Guideline A: Allegiance to the United States
With respect to National Security Adjudicative Guideline A – “Allegiance to the United States” – DoD Directive 5220.6 explains that the ability of an individual to “safeguard classified or sensitive information is in doubt if there is any reason to suspect an individual’s allegiance to the United States.”
When determining whether or not an applicant is able to establish allegiance, the government will take into consideration whether the applicant: (1) participated or supported acts against the United States; (2) placed the welfare of another country before those of the United States; and/or (3) failed to adhere to the laws of the United States, which in turn resulted in harm to the United States’s interests. See 32 CFR 147.3 – Guideline A – Allegiance to the United States.

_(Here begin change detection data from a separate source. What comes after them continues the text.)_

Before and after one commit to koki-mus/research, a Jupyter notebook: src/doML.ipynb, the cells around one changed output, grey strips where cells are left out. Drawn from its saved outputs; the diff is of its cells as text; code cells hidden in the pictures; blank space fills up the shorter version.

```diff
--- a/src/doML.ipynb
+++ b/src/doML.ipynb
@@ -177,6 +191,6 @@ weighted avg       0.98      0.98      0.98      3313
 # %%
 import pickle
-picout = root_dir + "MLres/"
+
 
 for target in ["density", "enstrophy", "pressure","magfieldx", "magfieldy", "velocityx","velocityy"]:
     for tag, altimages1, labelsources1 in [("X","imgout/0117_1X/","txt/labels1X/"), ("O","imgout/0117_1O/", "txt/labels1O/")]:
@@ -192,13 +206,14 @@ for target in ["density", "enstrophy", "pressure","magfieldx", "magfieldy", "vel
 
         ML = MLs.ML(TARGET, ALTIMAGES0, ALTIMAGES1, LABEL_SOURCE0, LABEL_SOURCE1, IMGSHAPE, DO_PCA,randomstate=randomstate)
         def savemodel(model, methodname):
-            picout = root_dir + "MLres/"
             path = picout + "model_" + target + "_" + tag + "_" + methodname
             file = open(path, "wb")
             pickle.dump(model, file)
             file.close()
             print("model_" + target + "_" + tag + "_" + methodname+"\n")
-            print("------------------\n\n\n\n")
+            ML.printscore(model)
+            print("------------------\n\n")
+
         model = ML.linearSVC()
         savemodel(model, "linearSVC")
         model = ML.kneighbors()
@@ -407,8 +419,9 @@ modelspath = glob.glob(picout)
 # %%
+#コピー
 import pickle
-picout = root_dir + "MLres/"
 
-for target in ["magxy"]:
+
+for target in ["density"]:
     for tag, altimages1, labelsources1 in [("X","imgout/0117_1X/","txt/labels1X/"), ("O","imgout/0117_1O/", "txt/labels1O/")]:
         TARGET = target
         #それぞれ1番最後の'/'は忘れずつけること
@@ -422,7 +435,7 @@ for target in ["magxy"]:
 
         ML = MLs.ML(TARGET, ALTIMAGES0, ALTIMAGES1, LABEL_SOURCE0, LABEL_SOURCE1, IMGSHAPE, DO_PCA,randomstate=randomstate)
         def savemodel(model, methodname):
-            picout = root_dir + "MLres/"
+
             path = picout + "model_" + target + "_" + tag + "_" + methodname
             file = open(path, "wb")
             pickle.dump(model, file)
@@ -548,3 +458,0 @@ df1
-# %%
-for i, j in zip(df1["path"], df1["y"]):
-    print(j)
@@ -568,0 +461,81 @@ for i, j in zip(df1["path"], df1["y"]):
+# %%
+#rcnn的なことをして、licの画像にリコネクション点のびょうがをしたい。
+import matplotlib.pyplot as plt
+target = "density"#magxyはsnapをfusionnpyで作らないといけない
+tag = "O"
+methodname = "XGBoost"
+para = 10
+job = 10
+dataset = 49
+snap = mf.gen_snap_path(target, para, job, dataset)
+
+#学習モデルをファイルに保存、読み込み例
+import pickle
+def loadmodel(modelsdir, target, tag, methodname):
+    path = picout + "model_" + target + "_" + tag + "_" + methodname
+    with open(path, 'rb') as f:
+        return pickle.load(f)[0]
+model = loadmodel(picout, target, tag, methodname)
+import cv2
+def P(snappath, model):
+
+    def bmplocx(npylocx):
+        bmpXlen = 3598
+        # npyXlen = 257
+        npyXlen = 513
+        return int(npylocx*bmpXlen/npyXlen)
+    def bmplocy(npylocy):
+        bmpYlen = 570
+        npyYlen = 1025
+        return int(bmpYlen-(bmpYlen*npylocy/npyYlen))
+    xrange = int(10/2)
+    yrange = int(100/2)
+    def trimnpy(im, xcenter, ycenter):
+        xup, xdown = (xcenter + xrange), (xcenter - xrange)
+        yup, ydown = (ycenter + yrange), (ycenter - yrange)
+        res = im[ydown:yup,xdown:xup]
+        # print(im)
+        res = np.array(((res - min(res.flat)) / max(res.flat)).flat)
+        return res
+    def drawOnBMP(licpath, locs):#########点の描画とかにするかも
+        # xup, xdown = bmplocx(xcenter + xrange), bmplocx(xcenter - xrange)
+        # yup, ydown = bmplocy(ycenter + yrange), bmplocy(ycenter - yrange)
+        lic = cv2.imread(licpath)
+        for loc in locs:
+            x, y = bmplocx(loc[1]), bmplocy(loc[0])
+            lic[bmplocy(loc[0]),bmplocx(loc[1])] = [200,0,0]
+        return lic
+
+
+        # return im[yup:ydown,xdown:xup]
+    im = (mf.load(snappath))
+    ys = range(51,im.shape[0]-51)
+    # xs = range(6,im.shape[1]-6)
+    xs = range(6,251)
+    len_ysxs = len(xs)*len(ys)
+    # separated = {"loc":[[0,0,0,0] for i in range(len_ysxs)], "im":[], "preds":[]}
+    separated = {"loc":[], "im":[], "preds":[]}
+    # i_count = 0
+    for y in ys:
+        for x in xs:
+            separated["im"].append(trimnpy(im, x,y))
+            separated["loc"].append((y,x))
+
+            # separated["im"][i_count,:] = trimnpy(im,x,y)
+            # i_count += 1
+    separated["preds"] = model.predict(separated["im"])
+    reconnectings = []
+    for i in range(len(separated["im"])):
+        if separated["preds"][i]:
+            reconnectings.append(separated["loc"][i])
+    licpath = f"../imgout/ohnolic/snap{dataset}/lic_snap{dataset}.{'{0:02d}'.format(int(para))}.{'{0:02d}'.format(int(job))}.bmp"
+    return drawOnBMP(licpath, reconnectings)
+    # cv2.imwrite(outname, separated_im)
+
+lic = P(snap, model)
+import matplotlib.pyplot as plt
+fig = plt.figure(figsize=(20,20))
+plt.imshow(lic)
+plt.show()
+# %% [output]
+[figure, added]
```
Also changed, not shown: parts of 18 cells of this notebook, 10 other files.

Practically speaking, examples of conduct that could raise this as a security concern might include:
- Acts of espionage, treason, terrorism, or sedition;
- Associating or sympathizing with individuals who commit or are attempting to commit acts of espionage, treason, terrorism, or sedition; or
- Associating or sympathizing with individuals/organizations who support:
- Overthrowing or influencing the government;
- Preventing government personnel from performing their official duties;
- Gaining retribution for perceived wrongs caused by the government; and
- Preventing others from exercising their rights.
Mitigating Conditions – Guideline A: Allegiance to the United States
If an applicant’s conduct raises a concern regarding his or her allegiance to the United States, each of the following conditions, as applicable, could mitigate any security concern:
- The applicant was unaware of the unlawful goals of the individual/organization he or she associated with and severed ties upon learning of the same;
- The applicant’s conduct was humanitarian and permitted under the law;
- The applicant was involved in the conduct for a short period of time and was attributable to academic interest and/or curiosity; or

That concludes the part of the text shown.